I am quoting from "Tools for Computational Finance, 5th Edition" [Seydel].

I wonder whether the histogram of simulations of the first (yellow) SDE makes sense... especially given that Seydel (correctly) states that the resulting percentage changes are normally distributed (i.e. can go below -100%).

Shouldn't the histogram much rather correspond to asset prices simulated from the second (red) SDE, as the second SDE would produce log-prices which are normally distributed, i.e. prices which are log-normally distributed?

Seydel, Tools for Computational Finance

The related question How to simulate stock prices with a Geometric Brownian Motion? does not quite cover this.

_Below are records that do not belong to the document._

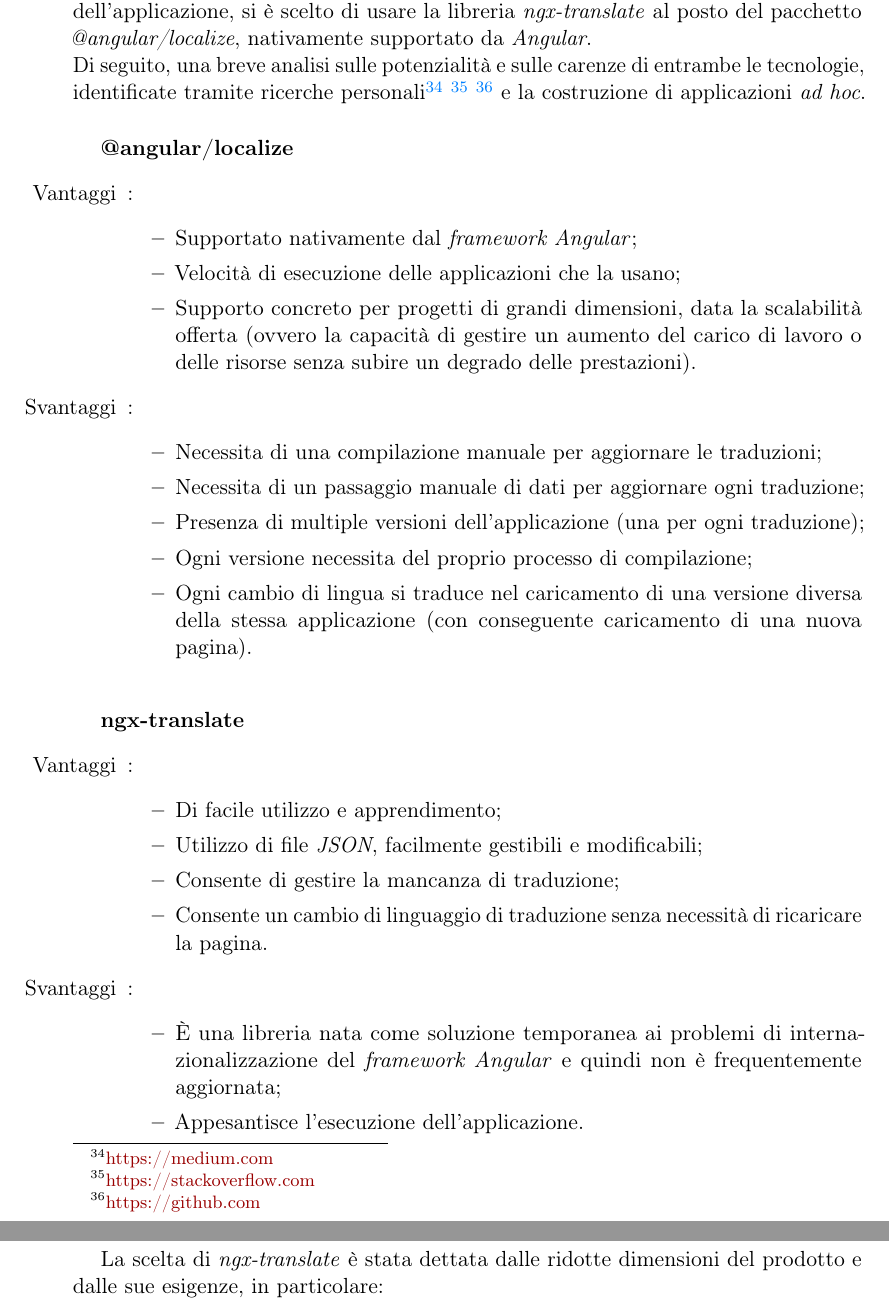
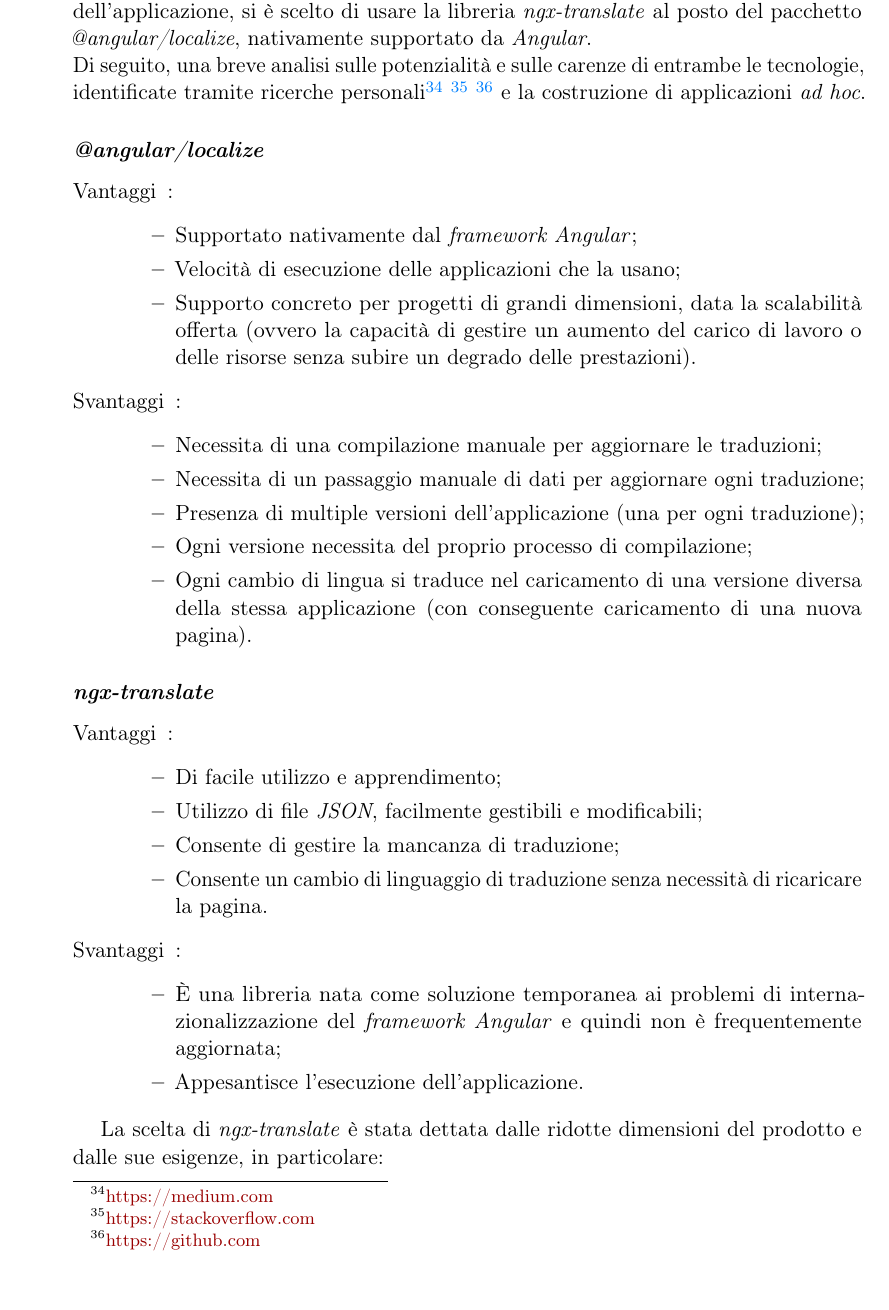
Before and after one commit to MatteoCus/Thesis, a LaTeX thesis (thesis.tex, which reads chapters/elementi-progetto.tex): two parts of pages 39 and 40 of 68 before the commit and part of page 39 of 68 after it, the two joined at a grey line, cut so that both start at the same text. Compiled offline with pdfLaTeX.

Commit message:
Fixed 3.4.1

```diff
--- a/chapters/elementi-progetto.tex
+++ b/chapters/elementi-progetto.tex
@@ -509,9 +509,8 @@
 Di seguito, una breve analisi sulle potenzialità e sulle carenze di entrambe le tecnologie, identificate tramite ricerche personali\footnote{\href{https://medium.com/holisticon-consultants/angular-i18n-picking-the-right-tool-for-the-job-b543460801db}{https://medium.com}} \footnote{\href{https://stackoverflow.com/questions/44923138/differences-ngx-translate-vs-i18n}{https://stackoverflow.com}}
 \footnote{\href{https://github.com/ngx-translate/core/issues/495}{https://github.com}} e la costruzione di applicazioni \textit{ad hoc}.
 
-\vspace{0.5cm}
-\textbf{@angular/localize}
-\begin{itemize}
+\subsubsection*{\textit{@angular/localize}}
+\begin{itemize}[align=left]
     \item [Vantaggi]:
         \begin{itemize}
             \item Supportato nativamente dal \textit{framework Angular};
@@ -528,9 +527,8 @@
         \end{itemize}
 \end{itemize}
 
-\vspace{0.5cm}
-\textbf{ngx-translate}
-\begin{itemize}
+\subsubsection*{\textit{ngx-translate}}
+\begin{itemize}[align=left]
     \item [Vantaggi]:
         \begin{itemize}
             \item Di facile utilizzo e apprendimento;
```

  • $\begingroup$ OP here, I understand the (continuous version of) 1.33 and the SDE 1.46 are related through the change in variable - however, aren't they two completely different equations resulting in completely different distributions of S? $\endgroup$ Jan 2, 2016 at 23:11
  • $\begingroup$ They are the same thing. You'll need to apply Ito's Lemma to go from one to the other. Have you done Ito's Lemma? $\endgroup$
    – SmallChess
    Jan 3, 2016 at 2:12
  • 1
    $\begingroup$ Make sure you see the difference between $ds=\mu dt + \sigma dW$, which results in a normal distribution and $ds=\mu S dt + \sigma S dW$ which results in the lognormal. $\endgroup$
    – Alex C
    Jan 3, 2016 at 16:03

1 Answer 1


Equation 1.33 results in lognormally distributed prices. The price can't go below zero, because the equation is being integrated over infinitesimally short periods of time. The discrete approximation 1.34a could go negative if $\Delta t$ is big, if it is reasonably small that is unlikely.

Furthermore, although Equations 1.33 and 1.46 look completely different, they are atually intimately related (through a change of variables), as you will soon find out.


Your Answer

By clicking “Post Your Answer”, you agree to our terms of service and acknowledge you have read our privacy policy.

Not the answer you're looking for? Browse other questions tagged or ask your own question.